● **What to work on**: Print the data exactly as written, line for line, and leave its pictures behind.

Records excerpted from a collection
-- Opening Marker --

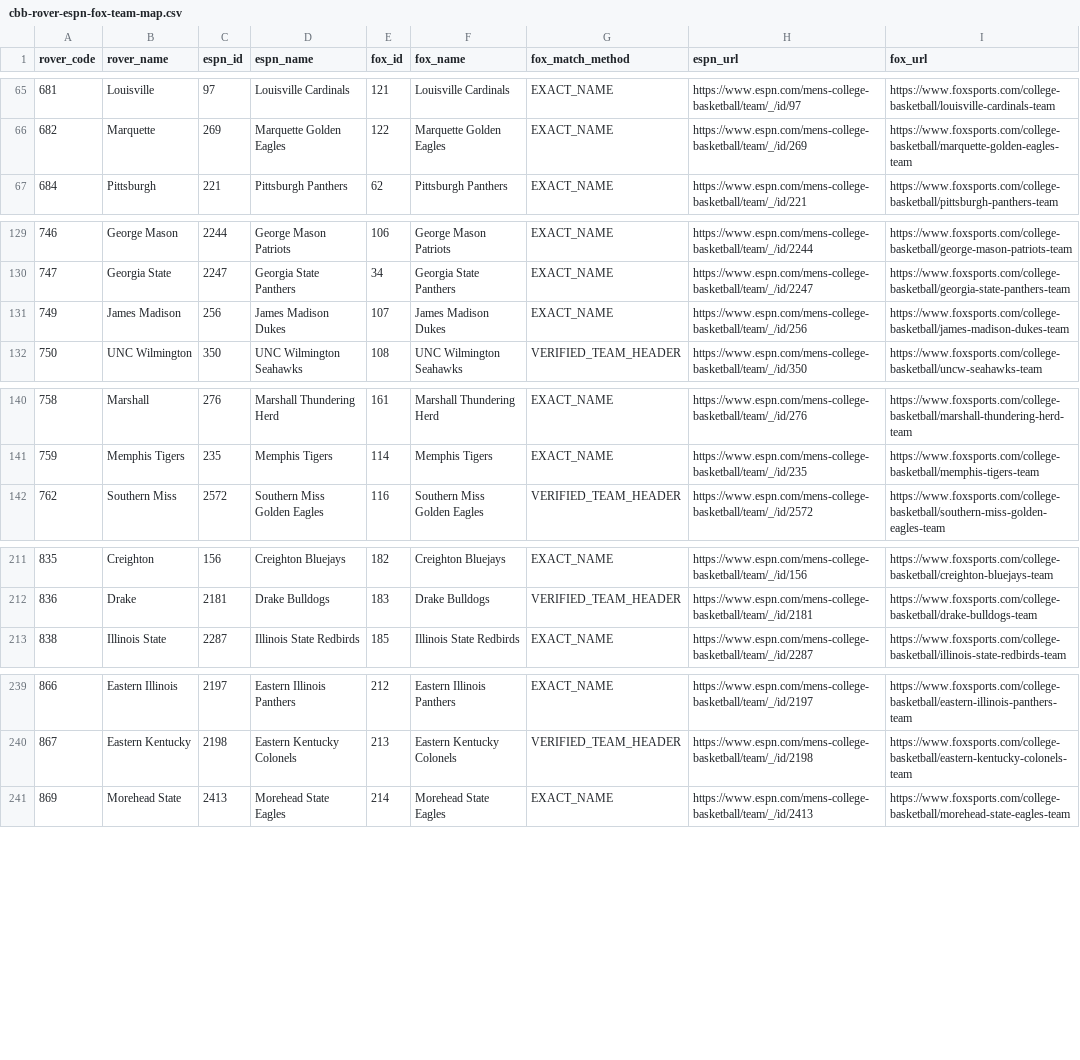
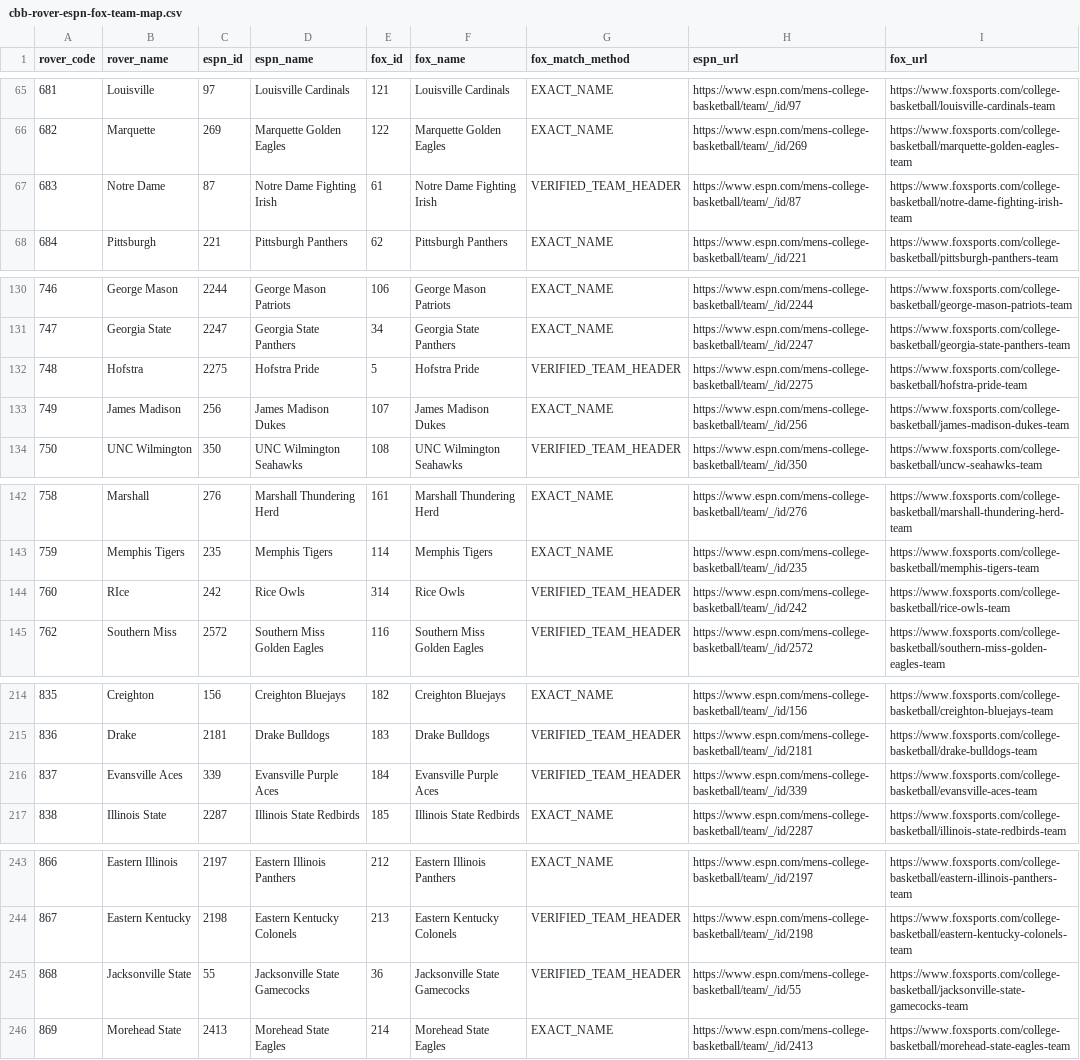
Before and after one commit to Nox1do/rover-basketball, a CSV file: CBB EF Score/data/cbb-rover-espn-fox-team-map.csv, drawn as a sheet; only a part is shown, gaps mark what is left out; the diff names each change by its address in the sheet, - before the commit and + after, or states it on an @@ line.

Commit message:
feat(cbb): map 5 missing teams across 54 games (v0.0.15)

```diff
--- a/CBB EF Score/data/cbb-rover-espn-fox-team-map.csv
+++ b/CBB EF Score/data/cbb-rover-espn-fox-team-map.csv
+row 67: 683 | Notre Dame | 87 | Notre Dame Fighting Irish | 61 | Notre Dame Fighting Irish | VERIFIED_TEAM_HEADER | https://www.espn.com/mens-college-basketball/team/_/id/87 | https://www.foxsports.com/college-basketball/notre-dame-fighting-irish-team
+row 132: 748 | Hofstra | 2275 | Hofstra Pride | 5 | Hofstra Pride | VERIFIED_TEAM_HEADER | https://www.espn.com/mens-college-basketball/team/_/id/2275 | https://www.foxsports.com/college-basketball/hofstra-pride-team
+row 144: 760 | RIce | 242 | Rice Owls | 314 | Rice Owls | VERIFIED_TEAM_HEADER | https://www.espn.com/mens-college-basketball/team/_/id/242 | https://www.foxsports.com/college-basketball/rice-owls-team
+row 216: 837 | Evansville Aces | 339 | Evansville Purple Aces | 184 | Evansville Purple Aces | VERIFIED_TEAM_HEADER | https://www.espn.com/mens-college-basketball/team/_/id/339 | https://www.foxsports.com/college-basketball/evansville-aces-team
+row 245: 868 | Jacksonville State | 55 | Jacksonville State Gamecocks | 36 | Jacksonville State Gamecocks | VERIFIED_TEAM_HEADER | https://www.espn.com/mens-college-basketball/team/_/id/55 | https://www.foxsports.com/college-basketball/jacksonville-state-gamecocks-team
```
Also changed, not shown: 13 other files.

-- Closing Marker --

● **Exercise solution**:
Before and after one commit to Nox1do/rover-basketball, a CSV file: CBB EF Score/data/cbb-rover-espn-fox-team-map.csv, drawn as a sheet; only a part is shown, gaps mark what is left out; the diff names each change by its address in the sheet, - before the commit and + after, or states it on an @@ line.

Commit message:
feat(cbb): map 5 missing teams across 54 games (v0.0.15)

```diff
--- a/CBB EF Score/data/cbb-rover-espn-fox-team-map.csv
+++ b/CBB EF Score/data/cbb-rover-espn-fox-team-map.csv
+row 67: 683 | Notre Dame | 87 | Notre Dame Fighting Irish | 61 | Notre Dame Fighting Irish | VERIFIED_TEAM_HEADER | https://www.espn.com/mens-college-basketball/team/_/id/87 | https://www.foxsports.com/college-basketball/notre-dame-fighting-irish-team
+row 132: 748 | Hofstra | 2275 | Hofstra Pride | 5 | Hofstra Pride | VERIFIED_TEAM_HEADER | https://www.espn.com/mens-college-basketball/team/_/id/2275 | https://www.foxsports.com/college-basketball/hofstra-pride-team
+row 144: 760 | RIce | 242 | Rice Owls | 314 | Rice Owls | VERIFIED_TEAM_HEADER | https://www.espn.com/mens-college-basketball/team/_/id/242 | https://www.foxsports.com/college-basketball/rice-owls-team
+row 216: 837 | Evansville Aces | 339 | Evansville Purple Aces | 184 | Evansville Purple Aces | VERIFIED_TEAM_HEADER | https://www.espn.com/mens-college-basketball/team/_/id/339 | https://www.foxsports.com/college-basketball/evansville-aces-team
+row 245: 868 | Jacksonville State | 55 | Jacksonville State Gamecocks | 36 | Jacksonville State Gamecocks | VERIFIED_TEAM_HEADER | https://www.espn.com/mens-college-basketball/team/_/id/55 | https://www.foxsports.com/college-basketball/jacksonville-state-gamecocks-team
```
Also changed, not shown: 13 other files.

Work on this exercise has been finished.